And finally, what is the correct timing?

Sheet out as your bow dives into a wave, and torque or hike harder as your boat crests each wave. Limit the use of your rudder.

Why does this hurt my legs so much? Weatherhelm hurts.. A boat going slower is harder to hike than a boat going fast… If it’s fast, your apparent wind is forward and it means there’s less pressure on the sail.. If the apparent wind is aft, you are fighting more pressure in the rig. Try to remember this all of the time when practicing in windy conditions.

How do I practice this technique?

1. Try it on your own. Do spurts of 1 minute on, 30 seconds off and during the 30 seconds you are not resting, your sailing VMG.
2. Try it with other boats during speed testing. Make sure everyone knows your intentions are to practice low mode, so that you don’t annoy the group. A good drill is to have everyone sail VMG for 1 minute, then go low mode for 1 minute, alternating between the modes
3. Remember, you need a very flat sail to go low mode, so make a clear effort to change your setup between changing modes. That means, pull more vang, cunningham and if you can, some outhaul. Sit back 1-2 inches for more leverage
4. At the end of the day, there are few ways to exert yourself more on a laser. Tom Slingsby accredits his hiking fitness to practicing going low mode, because it will make close hauled feel easy.

Vaughn Harrison has worked with countless Olympians, youth and masters sailors. He coached at the 2016 Rio Olympic Games and founded ISA in 2008.
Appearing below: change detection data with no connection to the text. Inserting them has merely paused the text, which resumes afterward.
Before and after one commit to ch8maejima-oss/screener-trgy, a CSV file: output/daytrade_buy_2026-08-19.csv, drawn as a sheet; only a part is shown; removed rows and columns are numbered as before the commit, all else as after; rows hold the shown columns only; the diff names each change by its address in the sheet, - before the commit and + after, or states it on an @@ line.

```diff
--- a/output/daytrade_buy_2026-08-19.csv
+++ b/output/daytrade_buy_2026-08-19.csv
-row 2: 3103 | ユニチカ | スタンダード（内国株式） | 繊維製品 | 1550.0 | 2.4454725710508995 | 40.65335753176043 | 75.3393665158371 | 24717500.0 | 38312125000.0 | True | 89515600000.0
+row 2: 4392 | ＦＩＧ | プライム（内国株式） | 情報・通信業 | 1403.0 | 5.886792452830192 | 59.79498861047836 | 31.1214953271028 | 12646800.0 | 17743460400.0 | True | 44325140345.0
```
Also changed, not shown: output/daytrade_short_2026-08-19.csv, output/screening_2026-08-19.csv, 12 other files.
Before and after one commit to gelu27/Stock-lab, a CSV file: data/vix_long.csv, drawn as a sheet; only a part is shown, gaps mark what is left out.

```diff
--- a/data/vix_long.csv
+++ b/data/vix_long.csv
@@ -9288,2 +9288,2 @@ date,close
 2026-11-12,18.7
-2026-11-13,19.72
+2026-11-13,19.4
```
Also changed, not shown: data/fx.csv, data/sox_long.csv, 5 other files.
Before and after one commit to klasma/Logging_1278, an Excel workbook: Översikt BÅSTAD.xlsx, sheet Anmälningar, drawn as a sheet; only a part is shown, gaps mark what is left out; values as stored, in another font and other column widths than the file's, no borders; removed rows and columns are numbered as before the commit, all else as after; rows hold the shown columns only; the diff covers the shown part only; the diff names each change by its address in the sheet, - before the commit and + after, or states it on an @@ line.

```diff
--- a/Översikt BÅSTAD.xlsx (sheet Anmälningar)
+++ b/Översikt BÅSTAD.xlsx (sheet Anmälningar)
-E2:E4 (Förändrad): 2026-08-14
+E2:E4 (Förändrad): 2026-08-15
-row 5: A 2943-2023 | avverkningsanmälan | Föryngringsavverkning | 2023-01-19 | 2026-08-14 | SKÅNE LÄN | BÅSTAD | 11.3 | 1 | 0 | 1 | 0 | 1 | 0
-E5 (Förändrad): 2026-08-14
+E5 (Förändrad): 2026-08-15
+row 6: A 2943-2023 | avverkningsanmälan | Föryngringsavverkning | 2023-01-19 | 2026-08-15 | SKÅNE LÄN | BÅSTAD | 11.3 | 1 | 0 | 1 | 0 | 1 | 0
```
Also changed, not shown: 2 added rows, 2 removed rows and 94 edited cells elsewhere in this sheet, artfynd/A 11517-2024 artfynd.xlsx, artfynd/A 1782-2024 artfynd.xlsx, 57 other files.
For more information – http://internationalsailingacademy.com/